* YOUR INSTRUCTIONS *
Print the data below exactly as it stands, and keep the pictures out.

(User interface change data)
----------

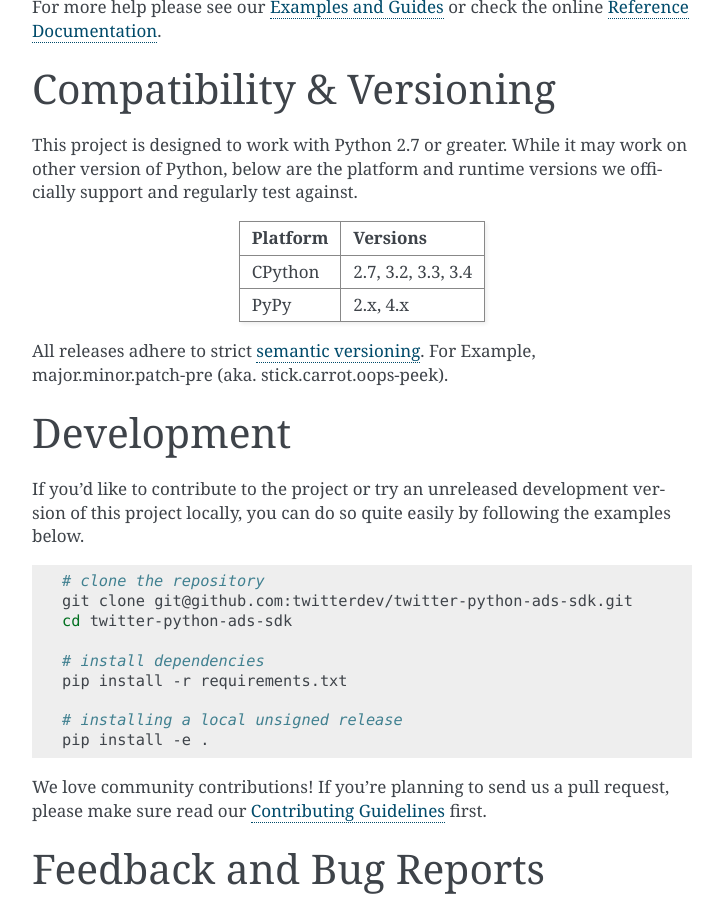
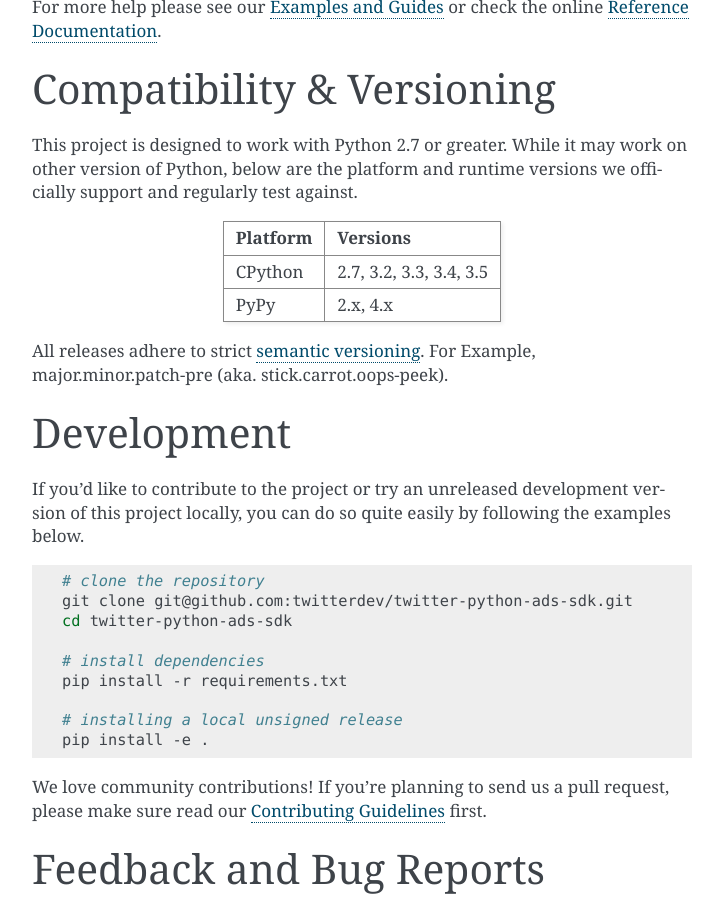
Before and after one commit to xdevplatform/twitter-python-ads-sdk, a Sphinx documentation site: the page built from docs/source/index.rst, in a window 1280 px wide and 900 px high, scrolled down 1088 px. Shown: the whole window, without its empty margins (388-1111 px from the left). Built offline with Sphinx 7.4.7, drawn with Linux system fonts in a browser that asks for light colours; pages that are not in the unit, such as notebooks, are missing from menus; the version number could not be read and is left out.

Commit message:
Indicate Python 3.5 compatibility.
https://github.com/twitterdev/twitter-python-ads-sdk/pull/67

```diff
--- a/docs/source/index.rst
+++ b/docs/source/index.rst
@@ -70,13 +70,13 @@ This project is designed to work with Python 2.7 or greater. While it
 may work on other version of Python, below are the platform and runtime
 versions we officially support and regularly test against.
 
-+------------+----------------------+
-| Platform   | Versions             |
-+============+======================+
-| CPython    | 2.7, 3.2, 3.3, 3.4   |
-+------------+----------------------+
-| PyPy       | 2.x, 4.x             |
-+------------+----------------------+
++------------+-------------------------+
+| Platform   | Versions                |
++============+=========================+
+| CPython    | 2.7, 3.2, 3.3, 3.4, 3.5 |
++------------+-------------------------+
+| PyPy       | 2.x, 4.x                |
++------------+-------------------------+
 
 All releases adhere to strict `semantic versioning`_. For Example,
 major.minor.patch-pre (aka. stick.carrot.oops-peek).
```
Also changed, not shown: README.rst (+7 -7 lines).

----------

* EXERCISE ANSWER *
Before and after one commit to xdevplatform/twitter-python-ads-sdk, a Sphinx documentation site: the page built from docs/source/index.rst, in a window 1280 px wide and 900 px high, scrolled down 1088 px. Shown: the whole window, without its empty margins (388-1111 px from the left). Built offline with Sphinx 7.4.7, drawn with Linux system fonts in a browser that asks for light colours; pages that are not in the unit, such as notebooks, are missing from menus; the version number could not be read and is left out.

Commit message:
Indicate Python 3.5 compatibility.
https://github.com/twitterdev/twitter-python-ads-sdk/pull/67

```diff
--- a/docs/source/index.rst
+++ b/docs/source/index.rst
@@ -70,13 +70,13 @@ This project is designed to work with Python 2.7 or greater. While it
 may work on other version of Python, below are the platform and runtime
 versions we officially support and regularly test against.
 
-+------------+----------------------+
-| Platform   | Versions             |
-+============+======================+
-| CPython    | 2.7, 3.2, 3.3, 3.4   |
-+------------+----------------------+
-| PyPy       | 2.x, 4.x             |
-+------------+----------------------+
++------------+-------------------------+
+| Platform   | Versions                |
++============+=========================+
+| CPython    | 2.7, 3.2, 3.3, 3.4, 3.5 |
++------------+-------------------------+
+| PyPy       | 2.x, 4.x                |
++------------+-------------------------+
 
 All releases adhere to strict `semantic versioning`_. For Example,
 major.minor.patch-pre (aka. stick.carrot.oops-peek).
```
Also changed, not shown: README.rst (+7 -7 lines).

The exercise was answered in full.